> [What you have to do]: For each entry, repeat the text exactly and omit any picture it holds.

== Supplied records ==

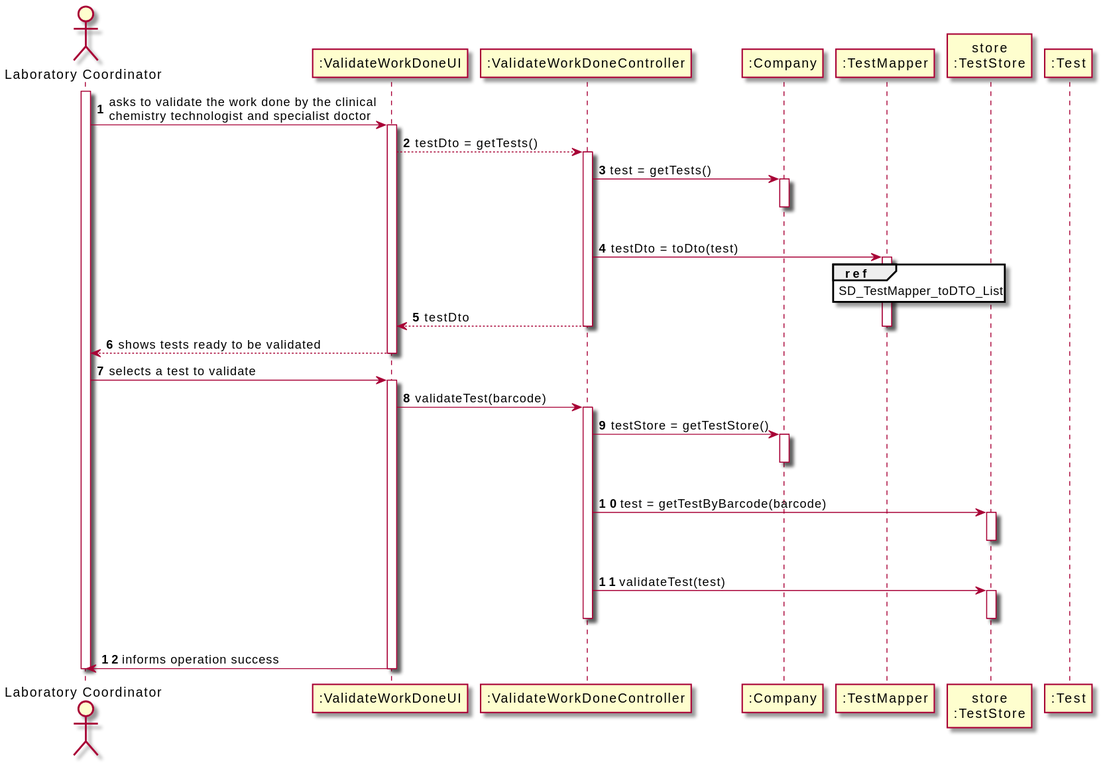
Above: docs/SprintC/US15_ValidateTheWorkDone/US15_SD.svg in Pedromaia26/LAPR2-ISEP (PlantUML), before the change.
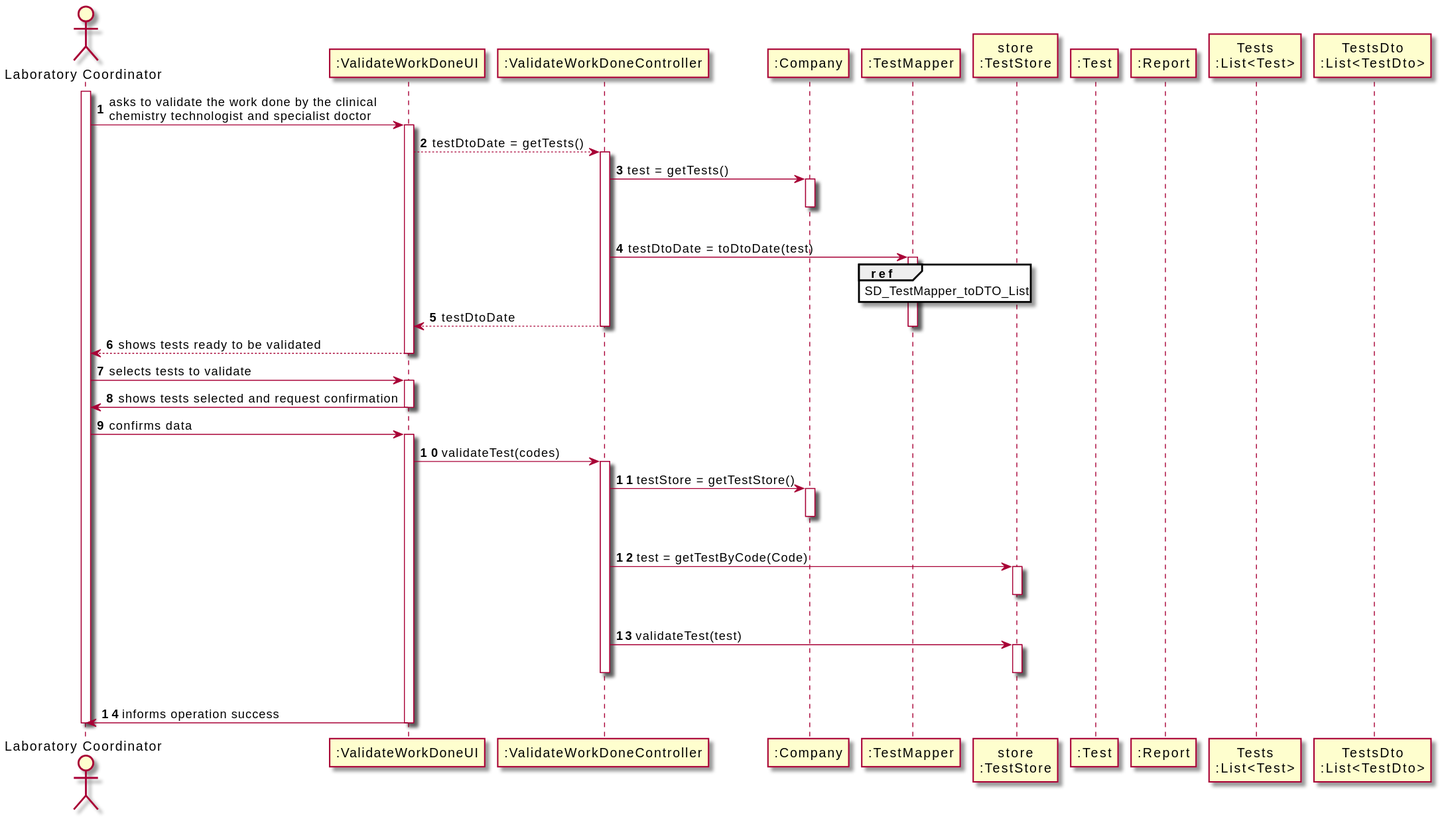
Later version of the same file.

Diff of the diagram source:
```diff
@@ -8,12 +8,15 @@
 participant ":TestMapper" as MAPPER
 participant "store\n:TestStore" as STORE
 participant ":Test" as TEST
+participant ":Report" as REPORT
+participant "Tests\n:List<Test>" as TESTLIST
+participant "TestsDto\n:List<TestDto>" as TESTLISTDTO
 
 activate ADM
 ADM -> UI : asks to validate the work done by the clinical\nchemistry technologist and specialist doctor
 activate UI
 
-UI --> CTRL : testDto = getTests()
+UI --> CTRL : testDtoDate = getTests()
 activate CTRL
 
 CTRL -> ML : test = getTests()
@@ -21,13 +24,13 @@
 |||
 deactivate ML
 
-CTRL -> MAPPER : testDto = toDto(test)
+CTRL -> MAPPER : testDtoDate = toDtoDate(test)
 activate MAPPER
 
 ref over MAPPER : SD_TestMapper_toDTO_List
 
 
-CTRL --> UI : testDto
+CTRL --> UI : testDtoDate
 deactivate MAPPER
 deactivate CTRL
 
@@ -36,10 +39,16 @@
 UI --> ADM : shows tests ready to be validated
 deactivate UI
 
-ADM -> UI : selects a test to validate
+ADM -> UI : selects tests to validate
 activate UI
 
-UI -> CTRL : validateTest(barcode)
+UI -> ADM : shows tests selected and request confirmation
+deactivate UI
+
+ADM -> UI : confirms data
+activate UI
+
+UI -> CTRL : validateTest(codes)
 activate CTRL
 
 CTRL -> ML : testStore = getTestStore()
@@ -47,7 +56,7 @@
 |||
 deactivate ML
 
-CTRL -> STORE : test = getTestByBarcode(barcode)
+CTRL -> STORE : test = getTestByCode(Code)
 activate STORE
 |||
 deactivate STORE
```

===

> [Task response]:
Above: docs/SprintC/US15_ValidateTheWorkDone/US15_SD.svg in Pedromaia26/LAPR2-ISEP (PlantUML), before the change.
Later version of the same file.

Diff of the diagram source:
```diff
@@ -8,12 +8,15 @@
 participant ":TestMapper" as MAPPER
 participant "store\n:TestStore" as STORE
 participant ":Test" as TEST
+participant ":Report" as REPORT
+participant "Tests\n:List<Test>" as TESTLIST
+participant "TestsDto\n:List<TestDto>" as TESTLISTDTO
 
 activate ADM
 ADM -> UI : asks to validate the work done by the clinical\nchemistry technologist and specialist doctor
 activate UI
 
-UI --> CTRL : testDto = getTests()
+UI --> CTRL : testDtoDate = getTests()
 activate CTRL
 
 CTRL -> ML : test = getTests()
@@ -21,13 +24,13 @@
 |||
 deactivate ML
 
-CTRL -> MAPPER : testDto = toDto(test)
+CTRL -> MAPPER : testDtoDate = toDtoDate(test)
 activate MAPPER
 
 ref over MAPPER : SD_TestMapper_toDTO_List
 
 
-CTRL --> UI : testDto
+CTRL --> UI : testDtoDate
 deactivate MAPPER
 deactivate CTRL
 
@@ -36,10 +39,16 @@
 UI --> ADM : shows tests ready to be validated
 deactivate UI
 
-ADM -> UI : selects a test to validate
+ADM -> UI : selects tests to validate
 activate UI
 
-UI -> CTRL : validateTest(barcode)
+UI -> ADM : shows tests selected and request confirmation
+deactivate UI
+
+ADM -> UI : confirms data
+activate UI
+
+UI -> CTRL : validateTest(codes)
 activate CTRL
 
 CTRL -> ML : testStore = getTestStore()
@@ -47,7 +56,7 @@
 |||
 deactivate ML
 
-CTRL -> STORE : test = getTestByBarcode(barcode)
+CTRL -> STORE : test = getTestByCode(Code)
 activate STORE
 |||
 deactivate STORE
```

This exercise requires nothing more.